At the award ceremony, the Secretary congratulated ITDP and Secovi-SP for generating an exciting conversation about urbanism and mobility in São Paulo. He commended the choice of site for the competition, Praça da Bandeira, a former plaza in the center of São Paulo now converted into a bus terminal. This important transportation hub in the historical center of São Paulo is immediately adjacent to the Town Hall, multilevel, and near, but not connected to, a major metro station. The site was chosen under the guidance of Secretary Bucalém, who noted in his presentation that the area exemplifies many of the major accessibility and connectivity issues faced all over São Paulo.
The judging committee, chaired by Secretary Bucalém, commended the winning proposal for its attention to accessibility and an emphasis on pedestrian space and bike paths. They noted that the vision also recognized the historical importance of the site, and proposed in-fill, mixed-use buildings in vacant spaces.
The second place winner was notable to the judges because of its functional approach, which showed a strong understanding of the importance of the Praça da Bandeira to the city of São Paulo. The architects increased connectivity between modes, prioritized pedestrians and created spaces for commercial, service, leisure and cultural activities.

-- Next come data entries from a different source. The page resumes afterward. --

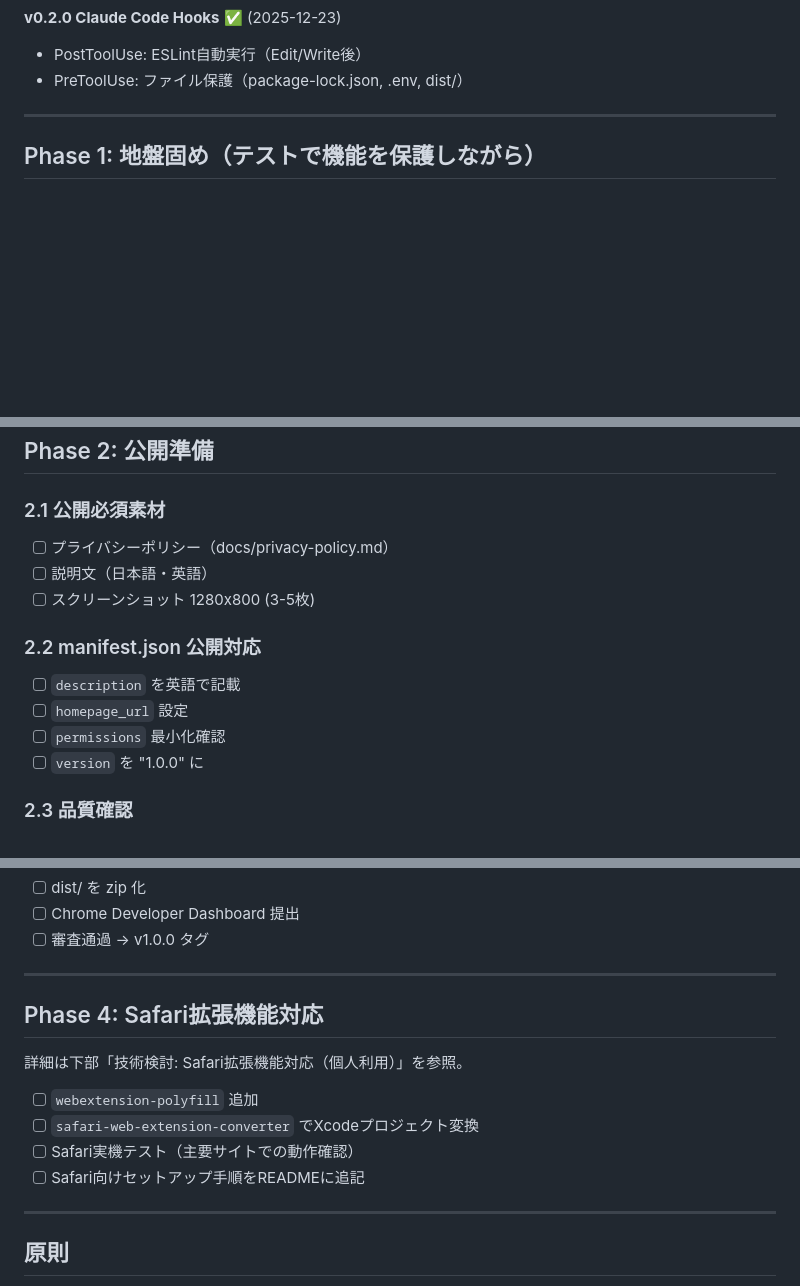
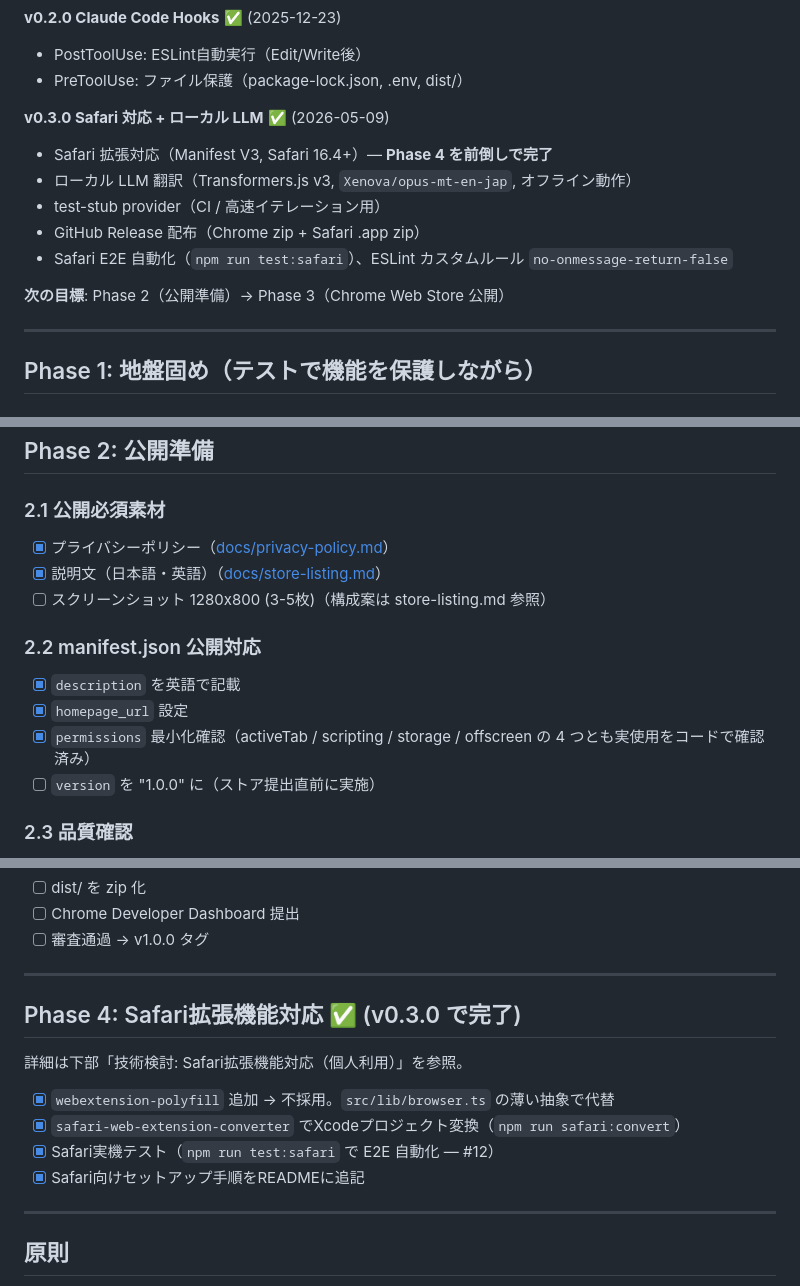
Before and after one commit to padawansato/safertranslate, a Markdown page: docs/ROADMAP.md, 3 parts joined by grey strips. Rendered like a GitHub page; blank space fills up the shorter version.

Commit message:
docs: ROADMAP を v0.3.0 の実態に同期
- 現在の状態に v0.3.0（Safari 対応・ローカル LLM・GitHub Release 配布）を追記
- Phase 4（Safari 対応）を完了済みとしてマーク（polyfill は browser.ts 抽象で代替）
- CLAUDE.md の ROADMAP 参照パスを docs/ROADMAP.md に修正

https://claude.ai/code/session_01UCdnvwStKGt8WBtvX9JmTm

```diff
--- a/docs/ROADMAP.md
+++ b/docs/ROADMAP.md
@@ -20,6 +20,16 @@
 
 - PostToolUse: ESLint自動実行（Edit/Write後）
 - PreToolUse: ファイル保護（package-lock.json, .env, dist/）
+
+**v0.3.0 Safari 対応 + ローカル LLM** ✅ (2026-05-09)
+
+- Safari 拡張対応（Manifest V3, Safari 16.4+）— **Phase 4 を前倒しで完了**
+- ローカル LLM 翻訳（Transformers.js v3, `Xenova/opus-mt-en-jap`, オフライン動作）
+- test-stub provider（CI / 高速イテレーション用）
+- GitHub Release 配布（Chrome zip + Safari .app zip）
+- Safari E2E 自動化（`npm run test:safari`）、ESLint カスタムルール `no-onmessage-return-false`
+
+**次の目標**: Phase 2（公開準備）→ Phase 3（Chrome Web Store 公開）
 
 ---
 
@@ -95,16 +105,16 @@
 
 ### 2.1 公開必須素材
 
-- [ ] プライバシーポリシー（docs/privacy-policy.md）
-- [ ] 説明文（日本語・英語）
-- [ ] スクリーンショット 1280x800 (3-5枚)
+- [x] プライバシーポリシー（[docs/privacy-policy.md](privacy-policy.md)）
+- [x] 説明文（日本語・英語）（[docs/store-listing.md](store-listing.md)）
+- [ ] スクリーンショット 1280x800 (3-5枚)（構成案は store-listing.md 参照）
 
 ### 2.2 manifest.json 公開対応
 
-- [ ] `description` を英語で記載
-- [ ] `homepage_url` 設定
-- [ ] `permissions` 最小化確認
-- [ ] `version` を "1.0.0" に
+- [x] `description` を英語で記載
+- [x] `homepage_url` 設定
+- [x] `permissions` 最小化確認（activeTab / scripting / storage / offscreen の 4 つとも実使用をコードで確認済み）
+- [ ] `version` を "1.0.0" に（ストア提出直前に実施）
 
 ### 2.3 品質確認
 
@@ -121,14 +131,14 @@
 
 ---
 
-## Phase 4: Safari拡張機能対応
+## Phase 4: Safari拡張機能対応 ✅ (v0.3.0 で完了)
 
 詳細は下部「技術検討: Safari拡張機能対応（個人利用）」を参照。
 
-- [ ] `webextension-polyfill` 追加
-- [ ] `safari-web-extension-converter` でXcodeプロジェクト変換
-- [ ] Safari実機テスト（主要サイトでの動作確認）
-- [ ] Safari向けセットアップ手順をREADMEに追記
+- [x] `webextension-polyfill` 追加 → 不採用。`src/lib/browser.ts` の薄い抽象で代替
+- [x] `safari-web-extension-converter` でXcodeプロジェクト変換（`npm run safari:convert`）
+- [x] Safari実機テスト（`npm run test:safari` で E2E 自動化 — #12）
+- [x] Safari向けセットアップ手順をREADMEに追記
 
 ---
 
```
Also changed, not shown: CLAUDE.md (+1 -1 lines).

The “futuristic” third place winner gained the judges’ attention with its enhancement and prioritization of pedestrian spaces, diversification of uses, increased residential density, and use of ecological architecture. It was also noted for its strong analysis of of ITDP’s “Principles of Transport in Urban Life”.
The 9 judges included architects, engineers and urban planners from Secovi, ITDP, the City of São Paulo, prominent São Paulo Universities, and the Brazilian Institute of Architecture.
The winning entries are currently displayed at Secovi-SP’s headquarters in São Paulo, alongside an exhibition of ITDP’s “Principles of Transport in Urban Life”, which the competition was based on. Next the exhibition will be displayed at the São Paulo town hall, at the invitation of the President of the Town Hall, City Councilor José Police Neto, who was a judge for the competition.